[WORK ORDER] Could you report every line from the entries that includes the word "this"?
****************
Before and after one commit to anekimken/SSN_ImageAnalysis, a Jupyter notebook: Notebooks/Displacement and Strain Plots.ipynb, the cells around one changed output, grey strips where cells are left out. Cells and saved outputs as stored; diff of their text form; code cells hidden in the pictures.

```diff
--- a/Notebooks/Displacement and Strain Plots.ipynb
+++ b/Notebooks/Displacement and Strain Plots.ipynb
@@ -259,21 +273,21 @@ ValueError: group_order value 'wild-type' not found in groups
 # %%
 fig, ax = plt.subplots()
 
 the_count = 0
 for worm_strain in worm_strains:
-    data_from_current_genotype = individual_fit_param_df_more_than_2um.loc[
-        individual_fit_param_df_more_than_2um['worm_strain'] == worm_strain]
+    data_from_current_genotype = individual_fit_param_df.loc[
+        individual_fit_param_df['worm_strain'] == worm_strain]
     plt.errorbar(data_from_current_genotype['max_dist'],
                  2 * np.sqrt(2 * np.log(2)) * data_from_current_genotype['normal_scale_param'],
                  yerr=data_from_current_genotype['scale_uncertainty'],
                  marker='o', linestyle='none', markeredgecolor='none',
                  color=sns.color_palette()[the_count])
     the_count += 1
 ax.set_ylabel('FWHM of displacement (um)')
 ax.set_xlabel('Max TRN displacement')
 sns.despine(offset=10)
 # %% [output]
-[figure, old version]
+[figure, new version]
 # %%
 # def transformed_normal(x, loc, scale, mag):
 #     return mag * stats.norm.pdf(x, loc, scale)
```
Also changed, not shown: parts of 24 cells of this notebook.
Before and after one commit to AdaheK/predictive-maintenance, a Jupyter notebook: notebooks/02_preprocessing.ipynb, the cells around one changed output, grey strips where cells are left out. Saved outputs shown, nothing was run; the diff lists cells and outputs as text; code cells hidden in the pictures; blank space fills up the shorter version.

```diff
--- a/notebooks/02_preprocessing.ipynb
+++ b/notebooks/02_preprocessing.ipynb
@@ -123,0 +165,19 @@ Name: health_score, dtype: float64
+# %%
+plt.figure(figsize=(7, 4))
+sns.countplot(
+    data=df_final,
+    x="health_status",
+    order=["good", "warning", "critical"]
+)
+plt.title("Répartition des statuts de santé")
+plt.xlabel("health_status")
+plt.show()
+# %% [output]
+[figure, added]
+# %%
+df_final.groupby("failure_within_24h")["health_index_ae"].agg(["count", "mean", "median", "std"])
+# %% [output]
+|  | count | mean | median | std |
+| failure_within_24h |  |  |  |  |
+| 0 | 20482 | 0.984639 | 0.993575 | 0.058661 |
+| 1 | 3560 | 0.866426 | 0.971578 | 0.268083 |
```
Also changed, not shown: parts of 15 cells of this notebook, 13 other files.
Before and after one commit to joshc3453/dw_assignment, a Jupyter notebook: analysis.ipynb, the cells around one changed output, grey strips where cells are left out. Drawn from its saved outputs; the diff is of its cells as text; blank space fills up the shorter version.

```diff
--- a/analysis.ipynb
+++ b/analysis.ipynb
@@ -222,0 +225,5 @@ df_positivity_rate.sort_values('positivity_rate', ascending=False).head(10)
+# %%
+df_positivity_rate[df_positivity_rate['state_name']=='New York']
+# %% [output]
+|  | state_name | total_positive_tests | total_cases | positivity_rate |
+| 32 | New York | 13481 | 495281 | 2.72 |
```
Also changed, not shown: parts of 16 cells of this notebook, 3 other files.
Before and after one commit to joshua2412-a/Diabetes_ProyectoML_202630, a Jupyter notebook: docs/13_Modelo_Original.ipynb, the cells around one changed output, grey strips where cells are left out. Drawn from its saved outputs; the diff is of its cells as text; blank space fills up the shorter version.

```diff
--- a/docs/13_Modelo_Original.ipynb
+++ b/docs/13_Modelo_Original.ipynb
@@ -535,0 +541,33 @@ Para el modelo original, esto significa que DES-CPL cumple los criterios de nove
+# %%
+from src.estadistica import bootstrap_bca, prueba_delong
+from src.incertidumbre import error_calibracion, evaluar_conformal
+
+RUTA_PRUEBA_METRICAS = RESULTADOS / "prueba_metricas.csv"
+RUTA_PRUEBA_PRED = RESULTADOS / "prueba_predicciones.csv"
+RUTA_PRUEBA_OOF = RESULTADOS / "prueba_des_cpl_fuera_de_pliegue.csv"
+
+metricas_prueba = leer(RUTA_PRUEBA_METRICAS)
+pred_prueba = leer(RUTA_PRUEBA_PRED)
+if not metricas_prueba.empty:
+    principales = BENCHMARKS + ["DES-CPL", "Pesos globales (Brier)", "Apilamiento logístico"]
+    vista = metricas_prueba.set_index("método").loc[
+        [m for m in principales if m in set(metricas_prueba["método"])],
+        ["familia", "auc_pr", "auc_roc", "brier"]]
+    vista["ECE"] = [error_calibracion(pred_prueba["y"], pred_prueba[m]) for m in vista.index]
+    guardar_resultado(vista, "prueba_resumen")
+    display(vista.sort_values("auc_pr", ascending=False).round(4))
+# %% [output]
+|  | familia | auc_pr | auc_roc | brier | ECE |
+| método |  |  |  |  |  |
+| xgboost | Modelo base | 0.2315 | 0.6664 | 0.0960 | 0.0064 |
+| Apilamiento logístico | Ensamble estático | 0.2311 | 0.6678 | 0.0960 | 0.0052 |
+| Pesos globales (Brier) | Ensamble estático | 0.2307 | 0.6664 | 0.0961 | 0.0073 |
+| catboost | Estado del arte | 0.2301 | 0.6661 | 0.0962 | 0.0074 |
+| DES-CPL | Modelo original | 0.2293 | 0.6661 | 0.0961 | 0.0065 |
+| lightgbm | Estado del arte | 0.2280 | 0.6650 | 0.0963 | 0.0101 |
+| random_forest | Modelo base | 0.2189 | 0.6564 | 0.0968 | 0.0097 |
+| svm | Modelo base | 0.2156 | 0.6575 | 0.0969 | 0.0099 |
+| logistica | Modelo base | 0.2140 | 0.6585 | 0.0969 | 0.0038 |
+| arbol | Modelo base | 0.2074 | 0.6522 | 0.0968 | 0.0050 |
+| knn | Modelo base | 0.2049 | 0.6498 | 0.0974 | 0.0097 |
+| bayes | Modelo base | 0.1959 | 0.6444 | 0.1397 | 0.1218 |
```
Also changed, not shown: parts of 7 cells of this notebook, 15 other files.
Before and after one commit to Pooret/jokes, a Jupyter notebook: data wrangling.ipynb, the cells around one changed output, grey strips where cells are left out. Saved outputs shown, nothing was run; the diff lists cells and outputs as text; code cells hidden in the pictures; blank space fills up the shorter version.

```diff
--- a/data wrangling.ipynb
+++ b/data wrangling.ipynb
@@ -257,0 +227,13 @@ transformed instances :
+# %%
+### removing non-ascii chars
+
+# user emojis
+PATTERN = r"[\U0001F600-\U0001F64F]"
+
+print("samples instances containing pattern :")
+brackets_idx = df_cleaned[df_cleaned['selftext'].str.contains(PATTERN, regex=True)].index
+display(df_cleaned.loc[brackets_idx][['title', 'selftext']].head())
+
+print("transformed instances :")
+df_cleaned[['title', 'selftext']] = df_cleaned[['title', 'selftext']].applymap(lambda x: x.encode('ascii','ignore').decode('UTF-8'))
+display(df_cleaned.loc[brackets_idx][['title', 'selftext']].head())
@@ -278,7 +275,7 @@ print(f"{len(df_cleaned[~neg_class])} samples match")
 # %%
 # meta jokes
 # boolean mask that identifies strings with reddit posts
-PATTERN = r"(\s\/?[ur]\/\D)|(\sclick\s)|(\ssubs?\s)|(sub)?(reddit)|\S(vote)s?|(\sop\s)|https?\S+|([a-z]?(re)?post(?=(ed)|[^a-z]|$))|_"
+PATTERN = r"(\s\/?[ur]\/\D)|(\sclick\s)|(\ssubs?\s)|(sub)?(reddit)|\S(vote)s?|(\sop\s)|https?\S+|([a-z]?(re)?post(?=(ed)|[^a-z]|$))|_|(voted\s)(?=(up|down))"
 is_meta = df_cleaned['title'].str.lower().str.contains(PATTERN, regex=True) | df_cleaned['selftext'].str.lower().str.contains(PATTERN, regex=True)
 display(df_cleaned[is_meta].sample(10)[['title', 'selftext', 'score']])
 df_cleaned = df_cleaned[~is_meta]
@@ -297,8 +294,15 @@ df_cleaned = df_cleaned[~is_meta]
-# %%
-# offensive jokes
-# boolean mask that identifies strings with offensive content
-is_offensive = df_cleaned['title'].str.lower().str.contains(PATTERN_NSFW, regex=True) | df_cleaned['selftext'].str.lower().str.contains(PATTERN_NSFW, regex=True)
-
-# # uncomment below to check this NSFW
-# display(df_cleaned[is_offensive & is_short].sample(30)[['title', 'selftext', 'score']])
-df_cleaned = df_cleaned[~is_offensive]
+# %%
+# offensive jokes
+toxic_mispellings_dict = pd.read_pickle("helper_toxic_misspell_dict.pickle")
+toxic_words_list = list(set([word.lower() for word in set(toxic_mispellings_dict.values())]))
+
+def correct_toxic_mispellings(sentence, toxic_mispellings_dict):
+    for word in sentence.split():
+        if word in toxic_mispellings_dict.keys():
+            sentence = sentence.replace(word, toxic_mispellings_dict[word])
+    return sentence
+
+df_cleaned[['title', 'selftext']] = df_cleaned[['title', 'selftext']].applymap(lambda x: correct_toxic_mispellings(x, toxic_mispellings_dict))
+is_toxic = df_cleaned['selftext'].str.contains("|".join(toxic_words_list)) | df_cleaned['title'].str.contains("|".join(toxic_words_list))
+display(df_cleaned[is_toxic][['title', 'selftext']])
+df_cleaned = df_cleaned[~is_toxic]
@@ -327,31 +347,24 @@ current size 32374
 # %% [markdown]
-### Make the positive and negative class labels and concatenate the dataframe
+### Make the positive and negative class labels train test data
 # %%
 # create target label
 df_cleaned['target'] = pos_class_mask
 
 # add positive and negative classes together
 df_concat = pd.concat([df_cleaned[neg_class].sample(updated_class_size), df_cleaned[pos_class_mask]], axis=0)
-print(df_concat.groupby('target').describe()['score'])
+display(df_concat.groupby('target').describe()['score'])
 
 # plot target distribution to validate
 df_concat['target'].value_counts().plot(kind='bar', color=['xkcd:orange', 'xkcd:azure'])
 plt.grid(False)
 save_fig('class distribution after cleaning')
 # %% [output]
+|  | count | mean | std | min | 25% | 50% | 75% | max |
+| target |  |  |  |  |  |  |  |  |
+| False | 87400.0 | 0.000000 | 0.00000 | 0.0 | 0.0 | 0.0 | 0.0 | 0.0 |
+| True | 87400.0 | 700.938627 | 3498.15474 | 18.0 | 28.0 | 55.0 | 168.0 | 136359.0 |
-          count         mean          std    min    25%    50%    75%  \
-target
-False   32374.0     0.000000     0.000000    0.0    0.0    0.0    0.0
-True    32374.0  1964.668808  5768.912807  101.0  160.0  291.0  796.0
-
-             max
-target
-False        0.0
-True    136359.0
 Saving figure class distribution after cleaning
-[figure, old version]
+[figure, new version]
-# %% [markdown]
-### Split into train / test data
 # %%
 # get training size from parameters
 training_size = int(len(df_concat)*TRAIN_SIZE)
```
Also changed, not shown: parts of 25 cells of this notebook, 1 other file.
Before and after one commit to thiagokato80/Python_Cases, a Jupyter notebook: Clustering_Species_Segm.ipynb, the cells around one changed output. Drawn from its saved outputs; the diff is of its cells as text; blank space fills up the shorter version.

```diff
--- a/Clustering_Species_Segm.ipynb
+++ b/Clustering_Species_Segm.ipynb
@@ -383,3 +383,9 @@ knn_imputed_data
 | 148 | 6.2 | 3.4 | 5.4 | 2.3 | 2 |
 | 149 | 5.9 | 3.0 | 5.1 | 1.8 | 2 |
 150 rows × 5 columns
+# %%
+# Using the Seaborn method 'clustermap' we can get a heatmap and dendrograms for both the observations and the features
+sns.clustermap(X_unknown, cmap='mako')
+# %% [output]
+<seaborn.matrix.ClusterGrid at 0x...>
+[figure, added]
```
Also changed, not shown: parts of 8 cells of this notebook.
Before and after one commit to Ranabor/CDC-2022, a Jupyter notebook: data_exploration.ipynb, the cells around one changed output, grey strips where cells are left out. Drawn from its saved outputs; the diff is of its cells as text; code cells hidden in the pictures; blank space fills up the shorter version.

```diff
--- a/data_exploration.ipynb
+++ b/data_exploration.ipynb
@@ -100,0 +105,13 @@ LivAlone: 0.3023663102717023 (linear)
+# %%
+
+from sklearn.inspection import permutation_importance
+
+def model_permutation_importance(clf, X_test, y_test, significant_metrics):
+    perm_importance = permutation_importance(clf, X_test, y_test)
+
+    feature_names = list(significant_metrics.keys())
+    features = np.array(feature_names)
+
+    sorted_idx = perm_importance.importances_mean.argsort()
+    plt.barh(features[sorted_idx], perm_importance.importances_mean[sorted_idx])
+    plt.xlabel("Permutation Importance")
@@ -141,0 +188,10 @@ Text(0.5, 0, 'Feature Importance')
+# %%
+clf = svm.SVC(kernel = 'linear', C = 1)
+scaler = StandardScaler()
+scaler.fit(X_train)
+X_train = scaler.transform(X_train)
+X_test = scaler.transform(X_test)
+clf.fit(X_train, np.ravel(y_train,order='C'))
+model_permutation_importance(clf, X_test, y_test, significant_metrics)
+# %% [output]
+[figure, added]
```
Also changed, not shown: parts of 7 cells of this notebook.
****************
[RESULT]
Also changed, not shown: parts of 24 cells of this notebook.
Also changed, not shown: parts of 15 cells of this notebook, 13 other files.
Also changed, not shown: parts of 16 cells of this notebook, 3 other files.
Also changed, not shown: parts of 7 cells of this notebook, 15 other files.
-# # uncomment below to check this NSFW
Also changed, not shown: parts of 25 cells of this notebook, 1 other file.
Also changed, not shown: parts of 8 cells of this notebook.
Also changed, not shown: parts of 7 cells of this notebook.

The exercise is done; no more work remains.